And already, they've arrested and/or cited at least four people for threatening violence on school grounds this academic year. Two of those people were juveniles; the other two were 18-year-olds.
In Sevierville, police said a juvenile was arrested and charged on Aug. 31 after detectives learned about a possible threat of violence on social media towards Sevier County High School.
RELATED: SPD: Juvenile charged with threatening violence toward Sevier County High School on social media
"Today's society is not the place to make a threat — especially jokingly —regarding school violence, or violence to other students, friends, family," Detective Sergeant Graham Brantley of the Sevierville Police Department said. "We investigate all the threats that come in to ensure that our schools are safe."
Brantley said the threats came from text messages in previous years, but authorities are now keeping a close eye on social media too.
The Grainger County Sheriff's Office charged 18-year-old Logan Daniels of Hamblen County with threatening mass violence at a school or school activity after records show they confirmed a video existed of him "threatening to shoot a student and also shoot up Grainger High School."
That charge is a Class A Misdemeanor under a law passed during the 2021 legislative session.
"We used to have to look at options just as basic as harassment or assault," Brantley said. "Recently, a law was passed that allows us to act a little more vigilantly against it."
Alcoa Police said they cited a juvenile for making a prank phone to the front office of Alcoa Middle School "threatening bodily harm to three staff members."
In Knox County, the sheriff's office arrested a former student — 18-year-old Aidan Eldridge — for bringing a rifle onto school property at a Christian Academy of Knoxville football game.

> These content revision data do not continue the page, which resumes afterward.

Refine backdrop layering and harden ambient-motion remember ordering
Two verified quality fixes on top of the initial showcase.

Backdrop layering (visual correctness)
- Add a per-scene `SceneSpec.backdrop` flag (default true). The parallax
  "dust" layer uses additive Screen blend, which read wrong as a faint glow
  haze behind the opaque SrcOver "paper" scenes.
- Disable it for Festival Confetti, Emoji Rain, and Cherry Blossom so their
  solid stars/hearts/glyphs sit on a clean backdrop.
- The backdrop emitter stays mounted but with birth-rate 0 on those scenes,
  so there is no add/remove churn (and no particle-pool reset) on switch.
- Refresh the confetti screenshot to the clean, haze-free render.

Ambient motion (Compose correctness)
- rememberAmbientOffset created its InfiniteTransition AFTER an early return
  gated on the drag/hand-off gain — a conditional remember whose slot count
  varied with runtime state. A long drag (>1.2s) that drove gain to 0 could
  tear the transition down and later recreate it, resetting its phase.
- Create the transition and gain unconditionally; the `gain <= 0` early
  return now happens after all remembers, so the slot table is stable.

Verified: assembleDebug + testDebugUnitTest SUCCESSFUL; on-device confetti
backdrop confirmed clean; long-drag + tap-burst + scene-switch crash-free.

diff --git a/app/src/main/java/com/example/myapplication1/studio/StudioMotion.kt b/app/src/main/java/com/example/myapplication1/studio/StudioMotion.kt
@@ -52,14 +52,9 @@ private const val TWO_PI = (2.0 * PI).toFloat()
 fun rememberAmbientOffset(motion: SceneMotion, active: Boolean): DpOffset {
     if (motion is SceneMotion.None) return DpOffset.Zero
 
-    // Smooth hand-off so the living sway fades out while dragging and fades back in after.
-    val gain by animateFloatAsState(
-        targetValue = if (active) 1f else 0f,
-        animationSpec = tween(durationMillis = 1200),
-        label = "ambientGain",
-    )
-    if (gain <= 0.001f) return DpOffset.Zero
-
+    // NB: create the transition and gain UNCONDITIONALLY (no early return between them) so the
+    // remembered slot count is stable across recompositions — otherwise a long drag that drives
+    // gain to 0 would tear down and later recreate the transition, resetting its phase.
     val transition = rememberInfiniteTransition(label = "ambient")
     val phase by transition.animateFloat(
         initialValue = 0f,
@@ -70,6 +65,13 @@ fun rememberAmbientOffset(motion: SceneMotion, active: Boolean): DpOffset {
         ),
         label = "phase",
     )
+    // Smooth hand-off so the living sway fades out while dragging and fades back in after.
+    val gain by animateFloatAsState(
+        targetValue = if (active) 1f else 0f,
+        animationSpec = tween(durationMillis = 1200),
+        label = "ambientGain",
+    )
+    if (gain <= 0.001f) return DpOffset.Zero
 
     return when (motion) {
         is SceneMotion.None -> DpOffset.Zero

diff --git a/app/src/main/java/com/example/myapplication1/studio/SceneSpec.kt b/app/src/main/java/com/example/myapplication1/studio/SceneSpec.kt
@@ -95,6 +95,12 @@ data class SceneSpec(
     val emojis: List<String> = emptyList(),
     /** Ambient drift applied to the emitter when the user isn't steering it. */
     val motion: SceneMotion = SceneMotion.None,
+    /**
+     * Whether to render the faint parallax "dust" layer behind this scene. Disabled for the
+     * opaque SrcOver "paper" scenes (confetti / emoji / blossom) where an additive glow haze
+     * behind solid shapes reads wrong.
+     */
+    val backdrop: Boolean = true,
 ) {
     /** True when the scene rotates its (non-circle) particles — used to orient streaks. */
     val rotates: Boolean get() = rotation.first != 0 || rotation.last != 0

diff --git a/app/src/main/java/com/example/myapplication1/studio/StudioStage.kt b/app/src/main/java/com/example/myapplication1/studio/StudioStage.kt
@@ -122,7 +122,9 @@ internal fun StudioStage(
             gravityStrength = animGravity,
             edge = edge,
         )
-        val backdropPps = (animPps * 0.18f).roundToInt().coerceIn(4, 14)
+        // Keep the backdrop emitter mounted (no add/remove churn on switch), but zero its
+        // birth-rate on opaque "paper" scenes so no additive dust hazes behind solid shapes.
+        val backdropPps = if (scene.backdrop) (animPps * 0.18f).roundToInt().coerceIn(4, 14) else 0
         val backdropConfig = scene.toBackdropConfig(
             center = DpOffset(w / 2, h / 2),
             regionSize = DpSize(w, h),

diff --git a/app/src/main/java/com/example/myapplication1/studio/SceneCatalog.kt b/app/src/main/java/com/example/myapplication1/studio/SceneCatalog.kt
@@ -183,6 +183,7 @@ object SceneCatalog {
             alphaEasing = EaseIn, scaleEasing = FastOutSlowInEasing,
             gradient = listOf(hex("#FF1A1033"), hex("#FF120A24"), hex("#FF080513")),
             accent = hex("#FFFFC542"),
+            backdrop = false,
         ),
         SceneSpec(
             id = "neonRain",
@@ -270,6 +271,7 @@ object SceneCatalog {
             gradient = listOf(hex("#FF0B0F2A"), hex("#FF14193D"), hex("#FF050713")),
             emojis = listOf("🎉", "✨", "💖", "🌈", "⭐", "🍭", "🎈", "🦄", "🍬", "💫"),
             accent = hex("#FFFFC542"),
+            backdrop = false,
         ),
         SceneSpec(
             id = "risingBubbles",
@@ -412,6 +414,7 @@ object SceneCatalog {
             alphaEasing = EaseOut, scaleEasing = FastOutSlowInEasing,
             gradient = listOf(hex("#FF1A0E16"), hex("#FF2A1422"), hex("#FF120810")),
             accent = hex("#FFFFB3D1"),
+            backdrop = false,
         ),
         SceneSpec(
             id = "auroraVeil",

"If they make threats and then continue to act like they're going to follow through with it, it's going to be much more serious and they're going to have a harder time to deal with that moving forward," Brantley said.